▶ _What is expected_: Your answer should be every line of the entries that has the string "weight" in it.

▶ _Information provided_:

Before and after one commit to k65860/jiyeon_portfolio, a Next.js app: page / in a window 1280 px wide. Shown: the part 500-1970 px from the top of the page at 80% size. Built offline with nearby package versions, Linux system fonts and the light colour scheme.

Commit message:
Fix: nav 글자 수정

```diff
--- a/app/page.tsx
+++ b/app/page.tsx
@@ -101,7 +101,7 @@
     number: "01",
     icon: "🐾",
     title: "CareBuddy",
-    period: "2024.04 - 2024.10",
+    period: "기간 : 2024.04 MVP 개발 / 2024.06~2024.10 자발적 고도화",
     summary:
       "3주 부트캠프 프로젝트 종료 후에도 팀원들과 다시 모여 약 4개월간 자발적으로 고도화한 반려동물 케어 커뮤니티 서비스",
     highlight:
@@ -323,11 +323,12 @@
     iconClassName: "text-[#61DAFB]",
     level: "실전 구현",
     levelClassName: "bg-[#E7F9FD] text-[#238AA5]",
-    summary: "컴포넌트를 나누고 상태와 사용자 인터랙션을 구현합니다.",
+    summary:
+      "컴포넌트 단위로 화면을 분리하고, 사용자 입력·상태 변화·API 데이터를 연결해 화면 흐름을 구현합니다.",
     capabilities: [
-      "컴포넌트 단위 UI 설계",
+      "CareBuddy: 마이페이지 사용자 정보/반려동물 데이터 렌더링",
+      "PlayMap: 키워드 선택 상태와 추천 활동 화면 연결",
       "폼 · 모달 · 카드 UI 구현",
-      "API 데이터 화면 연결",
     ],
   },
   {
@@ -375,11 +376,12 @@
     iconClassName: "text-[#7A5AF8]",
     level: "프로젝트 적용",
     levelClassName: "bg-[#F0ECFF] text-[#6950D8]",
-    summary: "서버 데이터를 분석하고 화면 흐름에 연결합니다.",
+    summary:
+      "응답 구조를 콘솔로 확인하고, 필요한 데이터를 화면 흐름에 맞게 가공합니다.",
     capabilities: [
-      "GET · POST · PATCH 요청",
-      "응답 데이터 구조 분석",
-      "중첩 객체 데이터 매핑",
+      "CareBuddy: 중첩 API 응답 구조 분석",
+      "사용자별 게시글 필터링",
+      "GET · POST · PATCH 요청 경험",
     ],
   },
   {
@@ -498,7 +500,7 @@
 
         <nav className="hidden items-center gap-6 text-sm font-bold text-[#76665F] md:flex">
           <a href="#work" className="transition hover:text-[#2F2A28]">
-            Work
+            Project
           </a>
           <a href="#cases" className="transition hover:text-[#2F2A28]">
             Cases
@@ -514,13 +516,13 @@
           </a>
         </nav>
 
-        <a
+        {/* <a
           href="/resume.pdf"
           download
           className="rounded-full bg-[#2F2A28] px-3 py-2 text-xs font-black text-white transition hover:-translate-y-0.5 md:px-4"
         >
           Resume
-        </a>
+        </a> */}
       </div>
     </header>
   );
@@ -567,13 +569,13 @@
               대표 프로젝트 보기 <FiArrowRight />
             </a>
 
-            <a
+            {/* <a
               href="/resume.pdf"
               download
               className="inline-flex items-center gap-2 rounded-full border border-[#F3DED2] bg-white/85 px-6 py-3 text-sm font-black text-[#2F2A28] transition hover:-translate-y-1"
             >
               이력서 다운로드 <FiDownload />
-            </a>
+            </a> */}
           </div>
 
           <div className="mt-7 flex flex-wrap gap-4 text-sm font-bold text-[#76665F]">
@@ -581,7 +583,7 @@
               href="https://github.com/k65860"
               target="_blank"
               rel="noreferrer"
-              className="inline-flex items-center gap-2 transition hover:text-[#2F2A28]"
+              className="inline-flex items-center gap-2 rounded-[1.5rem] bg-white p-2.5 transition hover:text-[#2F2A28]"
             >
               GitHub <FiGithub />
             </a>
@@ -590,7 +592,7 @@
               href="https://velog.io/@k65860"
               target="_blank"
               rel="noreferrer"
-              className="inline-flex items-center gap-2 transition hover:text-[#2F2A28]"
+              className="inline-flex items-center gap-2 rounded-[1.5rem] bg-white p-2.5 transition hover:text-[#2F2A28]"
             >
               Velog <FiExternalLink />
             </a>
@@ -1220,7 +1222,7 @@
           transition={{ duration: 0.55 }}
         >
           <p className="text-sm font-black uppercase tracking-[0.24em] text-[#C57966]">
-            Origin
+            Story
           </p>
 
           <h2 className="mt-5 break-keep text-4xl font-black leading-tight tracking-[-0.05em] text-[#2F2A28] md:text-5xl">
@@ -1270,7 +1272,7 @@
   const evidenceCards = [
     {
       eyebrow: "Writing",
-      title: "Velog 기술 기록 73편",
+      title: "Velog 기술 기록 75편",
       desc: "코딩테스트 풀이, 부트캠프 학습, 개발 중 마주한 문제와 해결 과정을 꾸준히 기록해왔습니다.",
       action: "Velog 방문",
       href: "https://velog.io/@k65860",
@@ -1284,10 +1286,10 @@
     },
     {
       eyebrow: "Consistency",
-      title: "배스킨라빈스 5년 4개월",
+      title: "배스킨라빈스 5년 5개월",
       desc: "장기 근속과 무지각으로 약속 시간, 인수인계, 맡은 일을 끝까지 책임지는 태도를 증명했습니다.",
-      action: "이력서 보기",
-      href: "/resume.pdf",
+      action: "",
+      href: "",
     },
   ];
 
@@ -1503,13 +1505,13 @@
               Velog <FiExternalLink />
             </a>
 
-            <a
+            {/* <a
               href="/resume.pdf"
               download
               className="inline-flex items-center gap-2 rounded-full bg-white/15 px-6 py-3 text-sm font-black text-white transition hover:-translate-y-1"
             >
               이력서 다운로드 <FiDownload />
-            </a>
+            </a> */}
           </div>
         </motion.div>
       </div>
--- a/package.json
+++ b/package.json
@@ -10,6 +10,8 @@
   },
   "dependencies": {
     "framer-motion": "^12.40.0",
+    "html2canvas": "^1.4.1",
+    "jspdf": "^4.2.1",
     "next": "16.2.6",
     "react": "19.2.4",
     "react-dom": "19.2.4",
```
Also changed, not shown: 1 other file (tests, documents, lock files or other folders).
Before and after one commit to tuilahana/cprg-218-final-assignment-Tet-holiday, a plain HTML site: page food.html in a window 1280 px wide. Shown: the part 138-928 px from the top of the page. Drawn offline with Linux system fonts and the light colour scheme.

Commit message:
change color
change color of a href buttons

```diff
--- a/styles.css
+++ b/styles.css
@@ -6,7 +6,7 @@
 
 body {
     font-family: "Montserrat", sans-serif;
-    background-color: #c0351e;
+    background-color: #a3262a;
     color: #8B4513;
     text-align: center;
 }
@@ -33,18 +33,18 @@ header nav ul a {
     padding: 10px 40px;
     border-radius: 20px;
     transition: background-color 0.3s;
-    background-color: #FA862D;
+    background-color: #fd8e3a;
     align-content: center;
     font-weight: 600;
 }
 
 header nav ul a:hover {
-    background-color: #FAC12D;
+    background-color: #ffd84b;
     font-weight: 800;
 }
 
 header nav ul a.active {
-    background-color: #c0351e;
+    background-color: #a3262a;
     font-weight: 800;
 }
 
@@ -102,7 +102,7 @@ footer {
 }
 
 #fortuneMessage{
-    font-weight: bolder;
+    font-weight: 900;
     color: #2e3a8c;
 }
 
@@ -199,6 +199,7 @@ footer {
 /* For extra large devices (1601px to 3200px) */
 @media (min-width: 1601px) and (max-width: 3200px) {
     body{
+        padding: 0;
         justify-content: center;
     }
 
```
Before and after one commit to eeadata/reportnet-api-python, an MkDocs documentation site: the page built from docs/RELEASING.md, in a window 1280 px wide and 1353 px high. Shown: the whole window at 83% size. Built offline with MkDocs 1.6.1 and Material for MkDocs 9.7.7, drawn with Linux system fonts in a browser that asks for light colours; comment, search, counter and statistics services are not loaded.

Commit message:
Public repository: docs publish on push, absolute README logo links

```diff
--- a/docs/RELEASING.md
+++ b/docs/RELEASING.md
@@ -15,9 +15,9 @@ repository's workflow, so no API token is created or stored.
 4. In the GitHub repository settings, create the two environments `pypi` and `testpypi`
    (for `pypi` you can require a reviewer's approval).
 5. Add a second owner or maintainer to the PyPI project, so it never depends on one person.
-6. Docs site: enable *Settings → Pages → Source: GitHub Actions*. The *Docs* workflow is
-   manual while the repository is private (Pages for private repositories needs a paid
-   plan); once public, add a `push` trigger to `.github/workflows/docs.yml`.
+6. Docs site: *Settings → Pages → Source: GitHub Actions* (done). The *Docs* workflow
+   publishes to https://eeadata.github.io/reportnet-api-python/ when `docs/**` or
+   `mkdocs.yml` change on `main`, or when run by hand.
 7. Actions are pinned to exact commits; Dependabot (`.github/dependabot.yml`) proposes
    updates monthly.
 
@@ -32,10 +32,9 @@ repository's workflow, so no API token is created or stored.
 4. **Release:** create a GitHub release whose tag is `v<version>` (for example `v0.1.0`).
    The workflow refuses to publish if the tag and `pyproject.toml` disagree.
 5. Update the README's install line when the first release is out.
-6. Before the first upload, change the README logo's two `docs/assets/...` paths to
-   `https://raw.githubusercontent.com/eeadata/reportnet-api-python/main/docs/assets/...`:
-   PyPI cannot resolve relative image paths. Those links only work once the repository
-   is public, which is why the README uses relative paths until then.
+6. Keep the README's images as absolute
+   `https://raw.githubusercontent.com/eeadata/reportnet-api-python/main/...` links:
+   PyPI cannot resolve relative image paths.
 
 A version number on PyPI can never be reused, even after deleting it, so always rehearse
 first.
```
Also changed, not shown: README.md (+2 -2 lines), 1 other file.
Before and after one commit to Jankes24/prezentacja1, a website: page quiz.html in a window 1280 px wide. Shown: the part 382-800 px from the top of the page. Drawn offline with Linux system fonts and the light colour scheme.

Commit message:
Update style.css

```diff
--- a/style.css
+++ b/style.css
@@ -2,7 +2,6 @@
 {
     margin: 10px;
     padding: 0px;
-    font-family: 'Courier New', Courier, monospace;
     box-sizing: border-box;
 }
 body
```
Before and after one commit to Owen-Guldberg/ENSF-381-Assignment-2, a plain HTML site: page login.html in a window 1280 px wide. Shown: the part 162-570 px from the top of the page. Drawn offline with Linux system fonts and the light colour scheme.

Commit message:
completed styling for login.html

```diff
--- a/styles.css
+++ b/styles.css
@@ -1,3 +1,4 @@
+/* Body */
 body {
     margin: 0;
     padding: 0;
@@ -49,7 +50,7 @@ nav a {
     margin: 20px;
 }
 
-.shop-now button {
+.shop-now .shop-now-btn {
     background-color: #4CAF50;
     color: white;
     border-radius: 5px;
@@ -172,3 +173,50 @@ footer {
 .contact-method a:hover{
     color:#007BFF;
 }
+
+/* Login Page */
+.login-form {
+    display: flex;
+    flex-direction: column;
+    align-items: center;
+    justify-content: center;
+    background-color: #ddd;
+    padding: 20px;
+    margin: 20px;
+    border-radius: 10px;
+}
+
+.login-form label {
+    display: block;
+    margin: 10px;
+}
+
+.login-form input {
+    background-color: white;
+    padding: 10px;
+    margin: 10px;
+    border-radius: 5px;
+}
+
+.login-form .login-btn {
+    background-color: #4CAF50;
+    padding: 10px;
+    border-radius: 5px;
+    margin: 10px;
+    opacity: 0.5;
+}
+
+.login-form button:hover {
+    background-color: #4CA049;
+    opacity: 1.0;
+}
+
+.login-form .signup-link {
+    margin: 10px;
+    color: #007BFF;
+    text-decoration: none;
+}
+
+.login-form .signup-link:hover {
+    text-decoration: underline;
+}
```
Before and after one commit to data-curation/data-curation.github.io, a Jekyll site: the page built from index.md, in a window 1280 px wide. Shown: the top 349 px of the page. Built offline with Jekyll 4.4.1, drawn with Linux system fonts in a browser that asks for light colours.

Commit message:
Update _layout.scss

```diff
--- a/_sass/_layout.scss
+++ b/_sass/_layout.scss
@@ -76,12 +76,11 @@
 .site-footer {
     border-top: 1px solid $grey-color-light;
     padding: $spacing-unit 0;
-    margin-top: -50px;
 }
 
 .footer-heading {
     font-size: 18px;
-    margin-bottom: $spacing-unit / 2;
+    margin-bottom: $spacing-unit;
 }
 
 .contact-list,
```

▶ _Result of this task_:
     font-weight: 600;
     font-weight: 800;
     font-weight: 800;
-    font-weight: bolder;
+    font-weight: 900;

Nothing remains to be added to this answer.